▶ **Task requirements**
Each record below should be output verbatim, without pictures.

▶ **Records supplied**
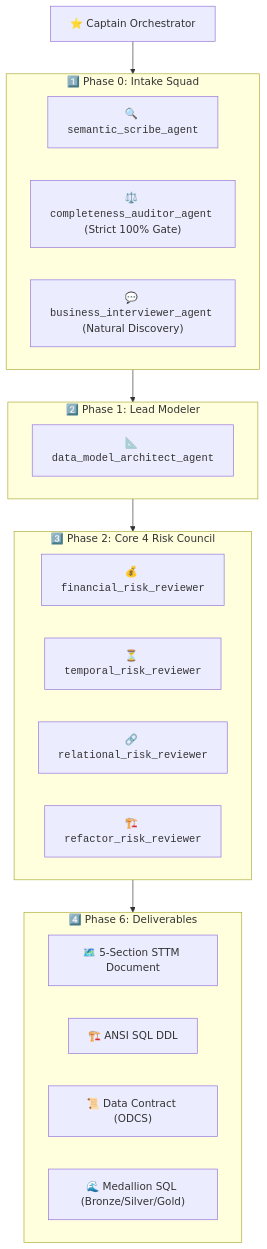
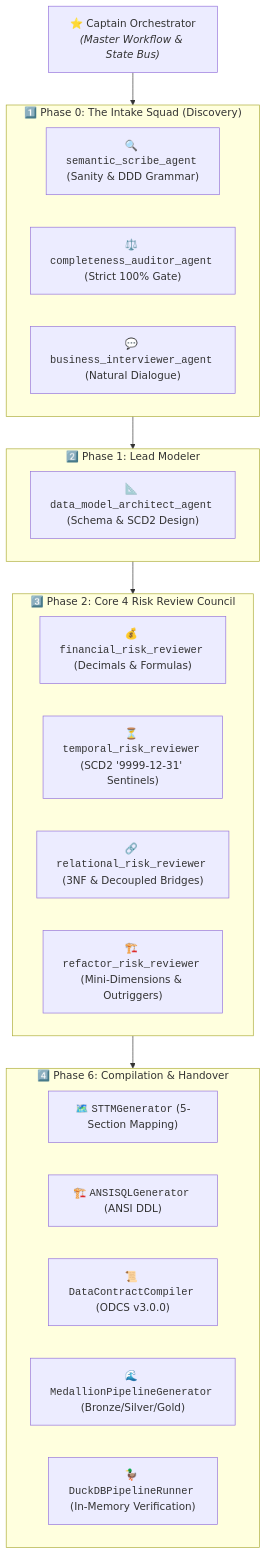
The second of 2 diagrams in README.md (rachardv/data-model-architect), drawn with Mermaid before and after one commit. The commit also changed other lines of this file, not shown here.

Commit message:
docs(readme): add comprehensive user guide for dual-workflow execution and deliverable specs

````diff
--- a/README.md
+++ b/README.md
@@ -46,30 +149,31 @@
 ```mermaid
 flowchart TD
-    CAPTAIN["⭐ Captain Orchestrator"]
+    CAPTAIN["⭐ Captain Orchestrator<br/><i>(Master Workflow & State Bus)</i>"]
 
-    subgraph PHASE0["1️⃣ Phase 0: Intake Squad"]
-        S1["🔍 <code>semantic_scribe_agent</code>"]
+    subgraph PHASE0["1️⃣ Phase 0: The Intake Squad (Discovery)"]
+        S1["🔍 <code>semantic_scribe_agent</code> (Sanity & DDD Grammar)"]
         S2["⚖️ <code>completeness_auditor_agent</code> (Strict 100% Gate)"]
-        S3["💬 <code>business_interviewer_agent</code> (Natural Discovery)"]
+        S3["💬 <code>business_interviewer_agent</code> (Natural Dialogue)"]
     end
 
     subgraph PHASE1["2️⃣ Phase 1: Lead Modeler"]
-        D1["📐 <code>data_model_architect_agent</code>"]
+        D1["📐 <code>data_model_architect_agent</code> (Schema & SCD2 Design)"]
     end
 
-    subgraph PHASE2["3️⃣ Phase 2: Core 4 Risk Council"]
-        R1["💰 <code>financial_risk_reviewer</code>"]
-        R2["⏳ <code>temporal_risk_reviewer</code>"]
-        R3["🔗 <code>relational_risk_reviewer</code>"]
-        R4["🏗️ <code>refactor_risk_reviewer</code>"]
+    subgraph PHASE2["3️⃣ Phase 2: Core 4 Risk Review Council"]
+        R1["💰 <code>financial_risk_reviewer</code> (Decimals & Formulas)"]
+        R2["⏳ <code>temporal_risk_reviewer</code> (SCD2 '9999-12-31' Sentinels)"]
+        R3["🔗 <code>relational_risk_reviewer</code> (3NF & Decoupled Bridges)"]
+        R4["🏗️ <code>refactor_risk_reviewer</code> (Mini-Dimensions & Outriggers)"]
     end
 
-    subgraph PHASE6["4️⃣ Phase 6: Deliverables"]
-        O1["🗺️ 5-Section STTM Document"]
-        O2["🏗️ ANSI SQL DDL"]
-        O3["📜 Data Contract (ODCS)"]
-        O4["🌊 Medallion SQL (Bronze/Silver/Gold)"]
+    subgraph PHASE6["4️⃣ Phase 6: Compilation & Handover"]
+        C1["🗺️ <code>STTMGenerator</code> (5-Section Mapping)"]
+        C2["🏗️ <code>ANSISQLGenerator</code> (ANSI DDL)"]
+        C3["📜 <code>DataContractCompiler</code> (ODCS v3.0.0)"]
+        C4["🌊 <code>MedallionPipelineGenerator</code> (Bronze/Silver/Gold)"]
+        C5["🦆 <code>DuckDBPipelineRunner</code> (In-Memory Verification)"]
     end
 
     CAPTAIN --> PHASE0 --> PHASE1 --> PHASE2 --> PHASE6
 ```
````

▶ **Solution**
The second of 2 diagrams in README.md (rachardv/data-model-architect), drawn with Mermaid before and after one commit. The commit also changed other lines of this file, not shown here.

Commit message:
docs(readme): add comprehensive user guide for dual-workflow execution and deliverable specs

````diff
--- a/README.md
+++ b/README.md
@@ -46,30 +149,31 @@
 ```mermaid
 flowchart TD
-    CAPTAIN["⭐ Captain Orchestrator"]
+    CAPTAIN["⭐ Captain Orchestrator<br/><i>(Master Workflow & State Bus)</i>"]
 
-    subgraph PHASE0["1️⃣ Phase 0: Intake Squad"]
-        S1["🔍 <code>semantic_scribe_agent</code>"]
+    subgraph PHASE0["1️⃣ Phase 0: The Intake Squad (Discovery)"]
+        S1["🔍 <code>semantic_scribe_agent</code> (Sanity & DDD Grammar)"]
         S2["⚖️ <code>completeness_auditor_agent</code> (Strict 100% Gate)"]
-        S3["💬 <code>business_interviewer_agent</code> (Natural Discovery)"]
+        S3["💬 <code>business_interviewer_agent</code> (Natural Dialogue)"]
     end
 
     subgraph PHASE1["2️⃣ Phase 1: Lead Modeler"]
-        D1["📐 <code>data_model_architect_agent</code>"]
+        D1["📐 <code>data_model_architect_agent</code> (Schema & SCD2 Design)"]
     end
 
-    subgraph PHASE2["3️⃣ Phase 2: Core 4 Risk Council"]
-        R1["💰 <code>financial_risk_reviewer</code>"]
-        R2["⏳ <code>temporal_risk_reviewer</code>"]
-        R3["🔗 <code>relational_risk_reviewer</code>"]
-        R4["🏗️ <code>refactor_risk_reviewer</code>"]
+    subgraph PHASE2["3️⃣ Phase 2: Core 4 Risk Review Council"]
+        R1["💰 <code>financial_risk_reviewer</code> (Decimals & Formulas)"]
+        R2["⏳ <code>temporal_risk_reviewer</code> (SCD2 '9999-12-31' Sentinels)"]
+        R3["🔗 <code>relational_risk_reviewer</code> (3NF & Decoupled Bridges)"]
+        R4["🏗️ <code>refactor_risk_reviewer</code> (Mini-Dimensions & Outriggers)"]
     end
 
-    subgraph PHASE6["4️⃣ Phase 6: Deliverables"]
-        O1["🗺️ 5-Section STTM Document"]
-        O2["🏗️ ANSI SQL DDL"]
-        O3["📜 Data Contract (ODCS)"]
-        O4["🌊 Medallion SQL (Bronze/Silver/Gold)"]
+    subgraph PHASE6["4️⃣ Phase 6: Compilation & Handover"]
+        C1["🗺️ <code>STTMGenerator</code> (5-Section Mapping)"]
+        C2["🏗️ <code>ANSISQLGenerator</code> (ANSI DDL)"]
+        C3["📜 <code>DataContractCompiler</code> (ODCS v3.0.0)"]
+        C4["🌊 <code>MedallionPipelineGenerator</code> (Bronze/Silver/Gold)"]
+        C5["🦆 <code>DuckDBPipelineRunner</code> (In-Memory Verification)"]
     end
 
     CAPTAIN --> PHASE0 --> PHASE1 --> PHASE2 --> PHASE6
 ```
````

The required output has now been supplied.